Rebecca Dracup from Wood and Grieve Engineers spent a night in UKO Stanmore – Sydney’s newest co-living space – and gave it two thumbs up.
Am I excited? Yas. This is on par with avocado on toast for brunch.
Research from the Journal of Psychological Medicine shows that there is a a concerning link between mental health and loneliness in Millennials. Many of us have personally experienced feelings of isolation and animosity when living in an apartment block, despite the proximity of so many people.
Co-living offers an alternative to this current scenario, one that ticks many boxes for young Australians.
I wasn’t sure what to expect from my night at Sydney’s newest co-living space, UKO Stanmore. I was told that there was a group of us, all Millennials, staying in rooms overnight. There would be dinner on Friday night, a yoga class on Saturday morning, and a food preserving class. It all sounded a bit inner west, which suited me perfectly. I thought the project had adopted “co-living” as a buzz word to make apartment living appealing to young adults, and that it would be no different from a standard apartment complex but with funky modular furniture.
So it came as a surprise when I was introduced to a rapidly growing global community concept.
What is Co-living?
Co-living, in this new context, is far from a hippie commune. I found it similar to a university college, but with greater independence and freedom, and everyone is working instead of studying.

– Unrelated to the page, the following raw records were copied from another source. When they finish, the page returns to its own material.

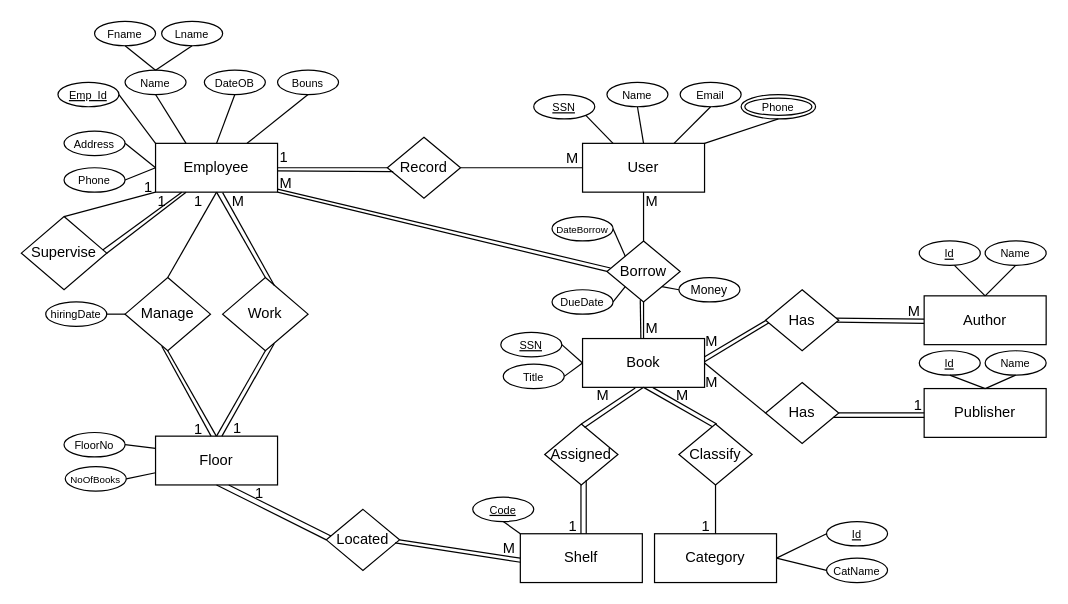
Before: ERD/Library.drawio in omareldesokyy/ERD, a draw.io diagram. Source tidied: cells renumbered, new cells numbered last; positions are measured from the earlier drawing's top-left corner, leaving out a move shared by most shapes. Both pictures are drawn from the tidied source at 122%, with x=0, y=0 at pixel (21, 21).
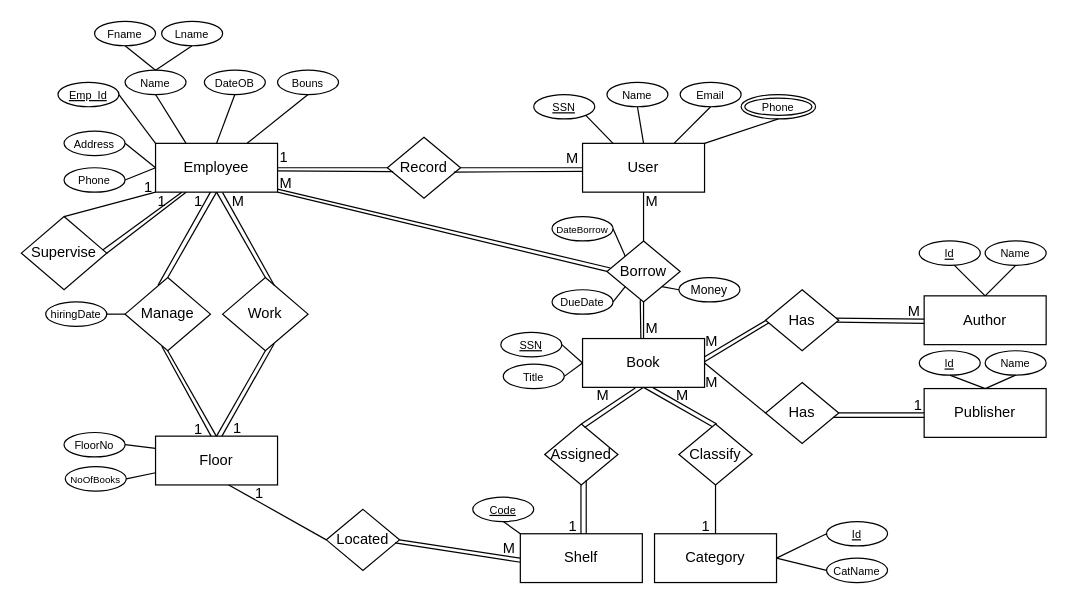
After the change.

The change refers to these unchanged cells:
```xml
<mxCell id="5" value="Floor" style="whiteSpace=wrap;html=1;align=center;" parent="1" vertex="1">
  <mxGeometry x="110" y="340" width="100" height="40" as="geometry" />
</mxCell>
<mxCell id="9" value="Record" style="shape=rhombus;perimeter=rhombusPerimeter;whiteSpace=wrap;html=1;align=center;" parent="1" vertex="1">
  <mxGeometry x="300" y="95" width="60" height="50" as="geometry" />
</mxCell>
<mxCell id="12" value="Manage" style="shape=rhombus;perimeter=rhombusPerimeter;whiteSpace=wrap;html=1;align=center;" parent="1" vertex="1">
  <mxGeometry x="85" y="210" width="70" height="60" as="geometry" />
</mxCell>
<mxCell id="32" value="Located" style="shape=rhombus;perimeter=rhombusPerimeter;whiteSpace=wrap;html=1;align=center;" parent="1" vertex="1">
  <mxGeometry x="250" y="400" width="60" height="50" as="geometry" />
</mxCell>
```

The edit, as a diff of the source:
```diff
@@
-    <mxCell id="33" style="endArrow=none;html=1;rounded=0;exitX=0;exitY=0.5;exitDx=0;exitDy=0;entryX=0.5;entryY=1;entryDx=0;entryDy=0;" parent="1" edge="1" source="32" target="5">
-      <mxGeometry relative="1" as="geometry" />
-    </mxCell>
@@
-    <mxCell id="92" value="M" style="html=1;whiteSpace=wrap;align=left;verticalAlign=bottom;direction=south;" parent="1" vertex="1">
+    <mxCell id="92" value="M" style="html=1;whiteSpace=wrap;align=left;verticalAlign=bottom;direction=west;" parent="1" vertex="1">
       <mxGeometry x="510" y="156" as="geometry" />
     </mxCell>
@@
-    <mxCell id="127" style="endArrow=none;html=1;rounded=0;exitX=0.063;exitY=0.438;exitDx=0;exitDy=0;entryX=0.5;entryY=1;entryDx=0;entryDy=0;exitPerimeter=0;" parent="1" edge="1" source="32">
+    <mxCell id="127" style="endArrow=none;html=1;rounded=0;exitX=0;exitY=0.5;exitDx=0;exitDy=0;entryX=0.5;entryY=1;entryDx=0;entryDy=0;" parent="1" edge="1" source="32">
       <mxGeometry relative="1" as="geometry">
         <mxPoint x="170" y="380" as="targetPoint" />
       </mxGeometry>
     </mxCell>
@@
+    <mxCell id="131" style="endArrow=none;html=1;rounded=0;exitX=0.387;exitY=0.104;exitDx=0;exitDy=0;entryX=0.5;entryY=1;entryDx=0;entryDy=0;exitPerimeter=0;" parent="1" edge="1" source="12">
+      <mxGeometry relative="1" as="geometry">
+        <mxPoint x="155" y="140" as="targetPoint" />
+      </mxGeometry>
+    </mxCell>
+    <mxCell id="132" style="endArrow=none;html=1;rounded=0;exitX=0.908;exitY=0.57;exitDx=0;exitDy=0;entryX=0;entryY=0.5;entryDx=0;entryDy=0;exitPerimeter=0;" parent="1" edge="1" source="9">
+      <mxGeometry relative="1" as="geometry">
+        <mxPoint x="460" y="123" as="targetPoint" />
+      </mxGeometry>
+    </mxCell>
```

Typically, co-living means having small personal spaces, with an ensuite and basic cooking facilities, and large communal areas for work, play, and learning. They may be targeted towards flexible workers, travelling entrepreneurs, or nomad Millennials. I definitely see its potential for young professionals searching for their own space without having to deal with real-estate agents, or buying and moving carloads of furniture.
The UKO (pronounced you-co) Stanmore rooms each came with furniture, so there is no need to buy additional furnishings. The minimum furniture included in each room was: a bed, fold-out sofa, TV, bedside lamps, full length mirror, study desk, chair, and a wardrobe. As soon as I walked into my room I felt like I was at home, not in a lifeless hotel room, or a bland serviced apartment.
The Best Bits
The following is a selection of my favourite aspects noted during the 17 hour stay at UKO Stanmore.
Functional use of space
I love watching tiny apartments in Hong Kong with moveable internal walls, fold-up beds, and extending tables. It’s hard to afford space, especially if you’re not willing to compromise on commute times. Each room has functionality packed into every corner.
Attention to detail
Modular furniture was custom designed for each room and power points were located in all the right places (not hidden behind the couch). There are also lots of pegs in the rooms to hang items, like paintings or bags.
Purpose driven approach
There is an active interest in the people who will live there and a desire to foster a friendly and innovative network of residents. A goal of the space is to provide tenants with access to both strong personal and professional networks.
There is a minimal amount of cleaning to be done, by virtue of the size of each unit. Pushy real estate agents and their one-year contracts don’t need to be dealt with. All the furniture is there. Simply pay and start living.
This was probably an acoustic requirements considering the traffic on Parramatta Road (bring on electric vehicles, trains, and bike paths please). Regardless of the motivation, the room was a very comfortable temperature even though it was cold outside. Unfortunately, despite the double-glazing and acoustic sealing around the windows and doors, the door didn’t quite close properly. A gap between the seals meant it was still noisy at night. I understand this will be fixed after the trial.
Communal spaces, including co-working space
The central courtyard has been modelled on a European town square, where locals have frequent random contact due to its central location and ease of access. Each resident also has access to a Sydney CBD co-working space. The $500-plus a week rent starts to look very inviting for those seeking flexibility in where they work, and for freelancers combining work with travel.
A focus on sustainability
There’s a worm farm, and vegetable and herb gardens. The units are oriented north-south, with the dominant façade facing north. There is no air-conditioning or heating, or need for it either, as each dwelling has a wall-mounted fan and cross ventilation. Having said this, I would like to see the added introduction of security screens on the doors to allow cross ventilation on summer nights. I also appreciated the thick curtains which helped to trap cold/hot air near the window, and acted as an added barrier to temperature fluctuations.
There are also the obligatory communal bike racks, and less duplication in amenities thanks to the communal set up, such as the kitchen with oven and freezer.
How does it work?
Co-living is a sub-market of the build-to-rent sector, and at UKO Stanmore, the sizes of the rooms range from 24 to 30 square metres. UKO by Alex Thorpe and Rhys Williams is opening in Stanmore, Paddington and Newtown, and has a co-working space already in operation in the Sydney CBD. In London there’s The Collective and WeLive by WeWork has opened in the US. Other global operators include Nomad House and Roam.
Rebecca Dracup is a Sustainability Project Engineer at Wood and Grieve Engineers and a winner of Engineers Australia Young Environmental Engineer of the Year.
Disclaimer: Rebecca was invited to spend a trial evening at UKO Stanmore but was not requested to write an article or paid to do so.